These difficult definitional issues were however raised in public discussions leading to the 2017 presidential elections, with commentators debating how to define ‘Malayness’ or, even more controversially, who is an authentic Malay. At a public forum, one commentator suggested adopting a definition based on religion, language, and culture that was identical to the definition rejected by the 1966 Constitutional Commission. This was not merely a theoretical debate but would have impacted the question as to whether candidates who had declared themselves to be members of the Malay community would qualify. One aspiring candidate’s identity card stated that his race is Pakistani, whereas Madam Halimah and another candidate have fathers of Indian origin. A definition based on religion (Islam), language (Malay language), and culture would probably encompass all three candidates, though the under-inclusive aspect of the definition with respect to ethnic Malays who are not Muslims remain unresolved.

In the end, as a former speaker of Parliament, Madam Halimah was the only candidate to receive a certificate of eligibility to contest the elections. The two other candidates who declared themselves to be of Malay ethnicity did not satisfy either the public-sector or private-sector requirements. Notably, they were not denied certificates on ethnic grounds. Two additional applicants did not receive certificates of eligibility because they did not declare themselves to be members of the Malay community.

The current heightened focus on defining ethnicity is an uncommon phenomenon in Singaporean society. Even though the GRC had also made ethnicity a condition of political candidature, the two-fold test was presumably successful in avoiding definitional disputes since it determined candidacy for parliamentary seats, which are many. Even if one did not qualify as a minority candidate in a GRC, this would not preclude one from running as a non-minority candidate. The reserved elections however raise the stakes on ethnic identity as there is only one office of the President.
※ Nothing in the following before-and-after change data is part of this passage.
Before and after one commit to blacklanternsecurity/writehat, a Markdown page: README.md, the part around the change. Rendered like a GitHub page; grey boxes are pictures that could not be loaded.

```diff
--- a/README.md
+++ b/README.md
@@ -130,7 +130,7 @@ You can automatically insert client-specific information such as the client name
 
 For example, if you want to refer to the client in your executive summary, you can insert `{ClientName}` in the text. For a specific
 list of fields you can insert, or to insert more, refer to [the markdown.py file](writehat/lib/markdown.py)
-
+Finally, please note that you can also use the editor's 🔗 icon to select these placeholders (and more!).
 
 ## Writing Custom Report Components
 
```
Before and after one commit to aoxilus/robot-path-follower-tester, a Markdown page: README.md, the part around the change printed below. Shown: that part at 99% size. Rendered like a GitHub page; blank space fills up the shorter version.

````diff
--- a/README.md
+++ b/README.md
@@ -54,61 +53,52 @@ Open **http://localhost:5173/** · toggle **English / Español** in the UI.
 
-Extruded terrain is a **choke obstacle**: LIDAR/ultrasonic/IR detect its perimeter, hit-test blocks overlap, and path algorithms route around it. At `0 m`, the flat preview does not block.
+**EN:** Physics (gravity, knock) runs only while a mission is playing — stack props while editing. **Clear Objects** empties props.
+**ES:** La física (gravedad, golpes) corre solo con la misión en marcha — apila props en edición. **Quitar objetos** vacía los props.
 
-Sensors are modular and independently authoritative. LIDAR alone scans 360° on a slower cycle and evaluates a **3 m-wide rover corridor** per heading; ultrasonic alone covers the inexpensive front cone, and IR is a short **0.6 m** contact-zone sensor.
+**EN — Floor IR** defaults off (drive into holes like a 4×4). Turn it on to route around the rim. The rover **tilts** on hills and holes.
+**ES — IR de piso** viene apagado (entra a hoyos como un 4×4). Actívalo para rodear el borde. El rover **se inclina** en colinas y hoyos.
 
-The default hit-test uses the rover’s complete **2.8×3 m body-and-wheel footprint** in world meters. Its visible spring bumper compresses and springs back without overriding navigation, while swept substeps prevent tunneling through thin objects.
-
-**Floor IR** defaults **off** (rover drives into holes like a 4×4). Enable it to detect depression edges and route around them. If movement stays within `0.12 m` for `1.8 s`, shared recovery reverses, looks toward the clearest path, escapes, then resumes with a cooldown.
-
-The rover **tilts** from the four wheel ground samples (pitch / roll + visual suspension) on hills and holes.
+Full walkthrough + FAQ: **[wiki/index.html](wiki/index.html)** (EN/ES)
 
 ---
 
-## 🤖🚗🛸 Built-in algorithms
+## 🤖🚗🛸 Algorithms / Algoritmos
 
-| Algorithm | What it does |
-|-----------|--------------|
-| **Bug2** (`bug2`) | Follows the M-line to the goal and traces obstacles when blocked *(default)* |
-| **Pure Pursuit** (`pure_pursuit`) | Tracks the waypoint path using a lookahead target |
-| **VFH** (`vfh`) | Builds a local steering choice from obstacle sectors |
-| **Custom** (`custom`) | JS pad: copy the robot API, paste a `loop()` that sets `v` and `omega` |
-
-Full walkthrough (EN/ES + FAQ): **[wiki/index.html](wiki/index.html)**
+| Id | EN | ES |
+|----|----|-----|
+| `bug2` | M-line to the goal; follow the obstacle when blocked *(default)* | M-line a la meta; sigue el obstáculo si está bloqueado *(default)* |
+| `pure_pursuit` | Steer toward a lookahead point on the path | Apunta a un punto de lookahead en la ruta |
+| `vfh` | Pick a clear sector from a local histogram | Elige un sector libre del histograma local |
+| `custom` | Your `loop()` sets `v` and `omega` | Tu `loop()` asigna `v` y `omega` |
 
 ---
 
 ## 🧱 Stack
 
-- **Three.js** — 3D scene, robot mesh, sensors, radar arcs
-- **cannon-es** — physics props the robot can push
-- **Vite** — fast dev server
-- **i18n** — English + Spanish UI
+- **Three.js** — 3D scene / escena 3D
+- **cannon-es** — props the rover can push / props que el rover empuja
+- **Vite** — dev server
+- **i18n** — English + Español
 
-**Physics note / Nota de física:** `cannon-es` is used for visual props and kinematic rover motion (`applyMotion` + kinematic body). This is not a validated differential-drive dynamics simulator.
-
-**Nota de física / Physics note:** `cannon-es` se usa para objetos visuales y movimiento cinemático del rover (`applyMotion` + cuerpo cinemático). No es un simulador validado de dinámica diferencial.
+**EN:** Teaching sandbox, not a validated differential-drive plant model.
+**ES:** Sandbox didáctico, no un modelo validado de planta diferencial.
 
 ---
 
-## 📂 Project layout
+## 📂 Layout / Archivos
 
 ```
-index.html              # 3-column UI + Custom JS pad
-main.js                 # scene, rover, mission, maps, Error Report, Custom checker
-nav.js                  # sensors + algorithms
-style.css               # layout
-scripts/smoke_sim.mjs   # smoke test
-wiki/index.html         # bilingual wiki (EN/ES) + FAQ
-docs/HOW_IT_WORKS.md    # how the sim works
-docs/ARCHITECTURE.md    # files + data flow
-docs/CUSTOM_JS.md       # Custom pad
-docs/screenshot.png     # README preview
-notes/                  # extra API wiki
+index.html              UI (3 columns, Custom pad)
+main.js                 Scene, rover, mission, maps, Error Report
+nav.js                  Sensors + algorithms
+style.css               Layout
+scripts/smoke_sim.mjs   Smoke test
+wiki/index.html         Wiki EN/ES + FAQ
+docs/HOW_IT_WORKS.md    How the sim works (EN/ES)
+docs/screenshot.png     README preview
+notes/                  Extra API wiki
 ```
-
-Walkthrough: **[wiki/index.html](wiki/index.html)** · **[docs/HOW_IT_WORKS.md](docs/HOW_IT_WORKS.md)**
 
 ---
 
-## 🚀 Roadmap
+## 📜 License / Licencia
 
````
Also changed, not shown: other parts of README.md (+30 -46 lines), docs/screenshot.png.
If one does not qualify as an ethnic candidate in a reserved election, one would be precluded from that election cycle and have to wait for the next cycle or later to contest the presidency.

In conclusion, the injection of ethnicity as a criteria for candidacy for the office of the President has inevitably brought to fore a difficult dilemma. On the one hand, there is a legitimate desire to ensure community representation in a multi-ethnic polity, including power sharing at the elite level. On the other hand, there is an invariable difficulty of defining ethnic identity while not over-emphasizing difference. It remains to be seen how these difficult issues will be navigated in future presidential elections in Singapore.

Dr. Jaclyn L. Neo is an Assistant Professor at the National University of Singapore’s Faculty of Law. She co-authored written representations to the Constitutional Commission and were among those invited to make oral representations before the Constitutional Commission.